Lecture: ‘A Likeness of Paradise’: Stained Glass, the Sublime Art, by Dick Bolton
Thursday, 15th December 2016, 11am.
Highgate Decorative and Fine Arts Society will welcome Dick Bolton in exploring the development of stained glass in England. Beginning in Saxon times, the talk will trace the emergence of stained glass, the introduction of enamelled windows, and the renewal of interest in stained glass in the nineteenth century. The story ends with an appreciation of the skills of today’s conservators, preserving our unique inheritance of windows in cathedrals, churches and public buildings.
Mr Bolton is a registered Blue Badge guide for the south east of England and the city of Canterbury. He lectures and leads tours at Canterbury, Rochester and Salisbury Cathedrals, and York Minster. He is a Freeman of the Worshipful Company of Glaziers and Painters of Glass.
Guests are welcome, and admission for guests is £5. The lecture will take place at the Highgate Literary and Scientific Institution, 11 South Grove, Highgate, London N6 6BS.
For more details, visit the Highgate Decorative and Fine Arts Society website.
Lecture: Stories in Stained Glass, by Susie Harries
Thursday, 15th December 2016, 1.45pm
Knole Decorative and Fine Arts Society will invite Susie Harries to talk on the narrative aspects of stained glass, from medieval to modern times, and in a variety of contexts, both religious and secular. The talk will look at the potential of stained glass to play politics, bribe bishops, recruit soldiers and tell jokes. It will include thoughts on stained glass stories in the local area.
Susie Harries is a writer, lecturer and editor, specialising in culture, history and the arts. Her most recent book is the prize-winning biography of Sir Nikolaus Pevsner.
Visitors are welcome to the lecture for a fee of £5 payable on the day, and the membership secretary should be contacted in advance.
The lecture will take place at Sevenoaks Community Centre, Otford Road, Sevenoaks, TN14 5DN.
For more details, visit the Knole Decorative and Fine Arts Society website.
Friends of The Holburne Museum Lecture: ‘Glory, Azure and Gold’, a talk by Thomas Denny
Thursday, 15th December 2016, 7.00pm, The Holburne Museum, Great Pulteney Street, Bath BA2 4DB.
Thomas Denny’s windows number among the masterpieces of modern stained glass, and can be seen in some of our finest cathedrals, churches and minsters. To coincide with the publication of his book, Glory, Azure and Gold, Thomas will talk about the joys and challenges of producing contemporary art for historic buildings.
The lecture is open to all. Admission is by ticket, costing £10 each, available at the Museum or its website.
Vacancy: Stained Glass Conservator/Glazier
A vacancy for a stained glass conservator/glazier has arisen at Holy Well Glass, Somerset.

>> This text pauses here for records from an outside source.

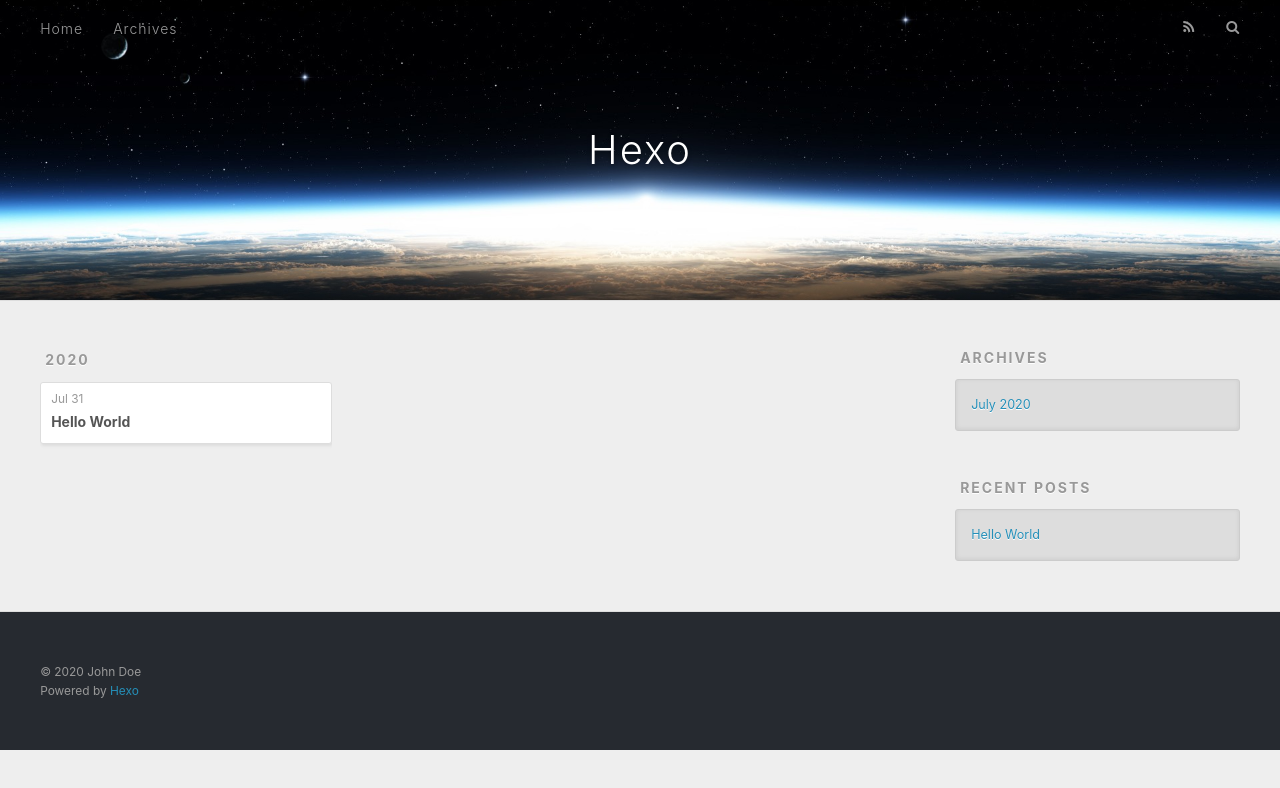
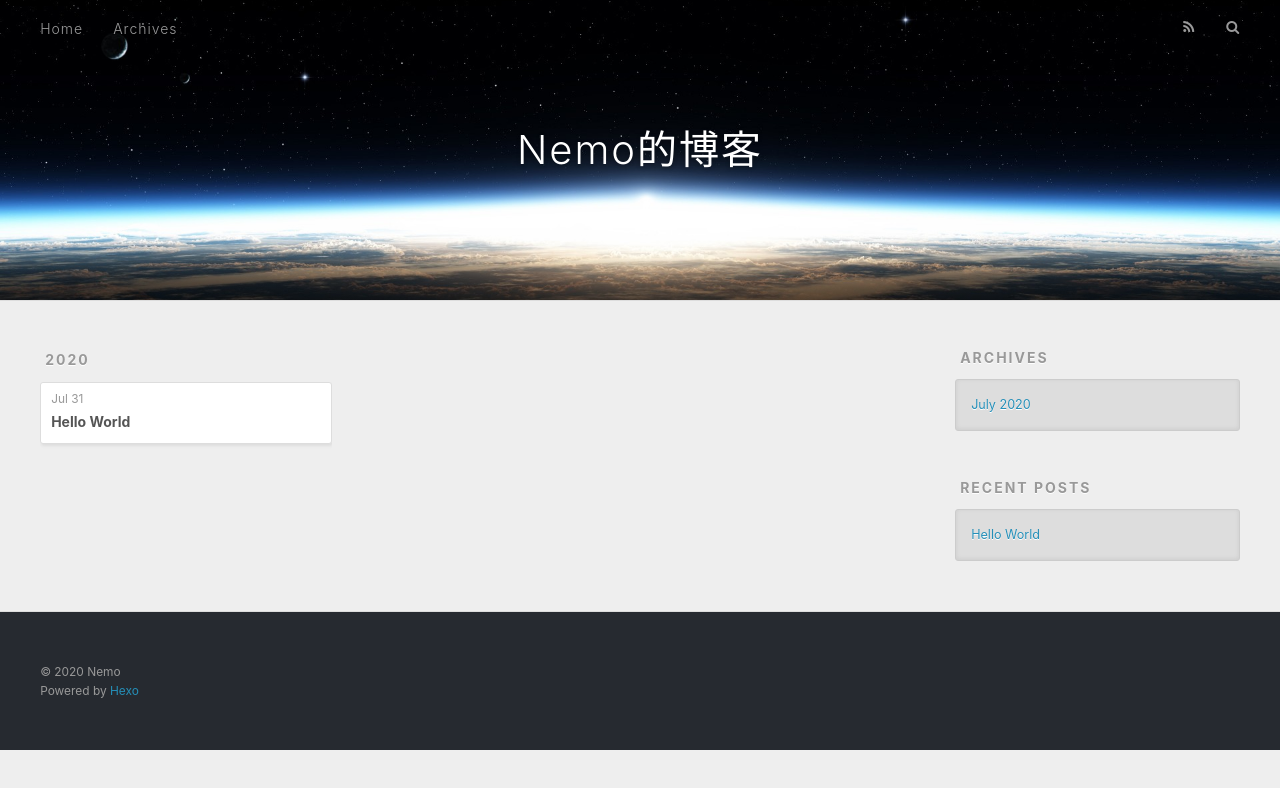
Before and after one commit to Timecur/timecur.github.io, a plain HTML site: page archives/2020/07/index.html in a window 1280 px wide. Drawn offline with nearby package versions, Linux system fonts and the light colour scheme.

Commit message:
Site updated: 2020-07-31 22:26:04

```diff
--- a/archives/2020/07/index.html
+++ b/archives/2020/07/index.html
@@ -5,17 +5,19 @@
 
 
 
-  <title>Archives: 2020/7 | Hexo</title>
+  <title>Archives: 2020/7 | Nemo的博客</title>
   <meta name="viewport" content="width=device-width, initial-scale=1, maximum-scale=1">
-  <meta property="og:type" content="website">
-<meta property="og:title" content="Hexo">
+  <meta name="description" content="空持百千揭，不如吃茶去。">
+<meta property="og:type" content="website">
+<meta property="og:title" content="Nemo的博客">
 <meta property="og:url" content="http://yoursite.com/archives/2020/07/index.html">
-<meta property="og:site_name" content="Hexo">
+<meta property="og:site_name" content="Nemo的博客">
+<meta property="og:description" content="空持百千揭，不如吃茶去。">
 <meta property="og:locale" content="en_US">
-<meta property="article:author" content="John Doe">
+<meta property="article:author" content="Nemo">
 <meta name="twitter:card" content="summary">
 
-    <link rel="alternate" href="/atom.xml" title="Hexo" type="application/atom+xml">
+    <link rel="alternate" href="/atom.xml" title="Nemo的博客" type="application/atom+xml">
 
 
     <link rel="icon" href="/favicon.png">
@@ -36,7 +38,7 @@
   <div id="header-outer" class="outer">
     <div id="header-title" class="inner">
       <h1 id="logo-wrap">
-        <a href="/" id="logo">Hexo</a>
+        <a href="/" id="logo">Nemo的博客</a>
       </h1>
 
     </div>
@@ -141,7 +143,7 @@
 
   <div class="outer">
     <div id="footer-info" class="inner">
-      &copy; 2020 John Doe<br>
+      &copy; 2020 Nemo<br>
       Powered by <a href="http://hexo.io/" target="_blank">Hexo</a>
     </div>
   </div>
```
Also changed, not shown: 2020/07/31/hello-world/index.html (+7 -7 lines), archives/2020/index.html (+10 -8 lines), archives/index.html (+10 -8 lines), index.html (+11 -9 lines).
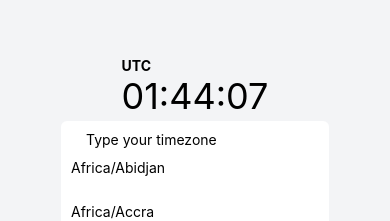
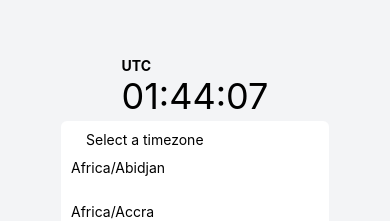
Before and after one commit to sanavalos/expo-clock, a React Native app: screen / in a window 390 px wide. Shown: the part 209-430 px from the top of the page. Built offline with nearby package versions, Linux system fonts and the light colour scheme.

Commit message:
feat: pass timezone list through props to cards and dropdown component

```diff
--- a/App.js
+++ b/App.js
@@ -1,8 +1,9 @@
-import React from "react";
+import React, { useState } from "react";
 import { View } from "react-native";
+import { NativeWindStyleSheet, styled } from "nativewind";
 import ClockContainer from "./components/ClockContainer";
 import TimezonesDropdown from "./components/TimezonesDropdown";
-import { NativeWindStyleSheet, styled } from "nativewind";
+import TimezonesCards from "./components/TimezonesCards";
 
 // Snippet to fix nativewind for web: https://github.com/nativewind/nativewind/issues/470#issuecomment-1589092569
 NativeWindStyleSheet.setOutput({
@@ -13,11 +14,19 @@ const StyledView = styled(View);
 
 const App = () => {
   const currentDate = new Date();
+  const [timezoneList, setTimezoneList] = useState([]);
+
+  const addTimezoneToList = (newTimezone) => {
+    setTimezoneList((prev) => [...prev, newTimezone]);
+  };
 
   return (
     <StyledView className="flex-1 bg-gray-100 items-center justify-center py-5">
       <ClockContainer currentDate={currentDate} />
-      <TimezonesDropdown />
+      {timezoneList.length > 0 && (
+        <TimezonesCards timezoneList={timezoneList} />
+      )}
+      <TimezonesDropdown addTimezoneToList={addTimezoneToList} />
     </StyledView>
   );
 };
--- a/components/TimezonesDropdown.jsx
+++ b/components/TimezonesDropdown.jsx
@@ -14,19 +14,13 @@ const StyledView = styled(View);
 const StyledText = styled(Text);
 const StyledTextInput = styled(TextInput);
 
-function TimezonesDropdown() {
+function TimezonesDropdown({ addTimezoneToList }) {
   const buttonRef = useRef(null);
   const [searchValue, setSearchValue] = useState("");
-  const [selectedTimezone, setSelectedTimezone] = useState(false);
 
-  const onSelect = useCallback((item) => {
-    setSearchValue(item);
-    setSelectedTimezone(true);
-  }, []);
-
-  useEffect(() => {
-    searchValue.length < 1 && setSelectedTimezone(false);
-  }, [searchValue]);
+  const onSelect = (newTimezone) => {
+    addTimezoneToList(newTimezone);
+  };
 
   return (
     <StyledView ref={buttonRef}>
@@ -35,9 +29,8 @@ function TimezonesDropdown() {
           style={styles.button}
           value={searchValue}
           onChangeText={(value) => setSearchValue(value)}
-          placeholder="Type your timezone"
+          placeholder="Select a timezone"
         />
-        {!selectedTimezone && (
         <FlatList
           keyExtractor={(item) => item}
           data={timezonesList.filter((tz) =>
@@ -52,11 +45,8 @@ function TimezonesDropdown() {
               <StyledText>{item}</StyledText>
             </TouchableOpacity>
           )}
-            ItemSeparatorComponent={() => (
-              <StyledView style={styles.separator} />
-            )}
+          ItemSeparatorComponent={() => <StyledView style={styles.separator} />}
         />
-        )}
       </StyledView>
     </StyledView>
   );
```
Lines whose indentation alone changed are shown as unchanged.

The successful applicant will be responsible for working on a wide variety of high profile historic and architectural glass as a member of a busy team. You will work on the examination and full treatment of stained glass panels and related artefacts, including woos and metals, and have an awareness of safe handling and storage. A wider understanding of the ethics and philosophy of conservation is beneficial. The post involves working on site during installation and removal periods, and working at height on scaffold. A full driving license is beneficial.
- Practical experience in the field.
- Be able to work in a fast paced environment and work to deadlines.
- An enquiring mind and the ability to problem solve.
- A good understanding of materials and be practically minded.
- Motivated, enthusiastic, a team player with good communication skills.
- A desire to learn and grow professionally and share your skills with others.
- Flexibility when overtime is required.
A full time/ permanent post. Salary will be based on experience. If you are invited to interview you will also be asked to come and spend two informal days with the team, at your convenience, so that we can get to know you. Accommodation costs will be covered.
Please send a full CV to the address below or email firstname.lastname@example.org.
All applicants will be acknowledged and if you would like to discuss the role in more detail, please contact the workshop manager, Sarah Knighton on 01749 671061.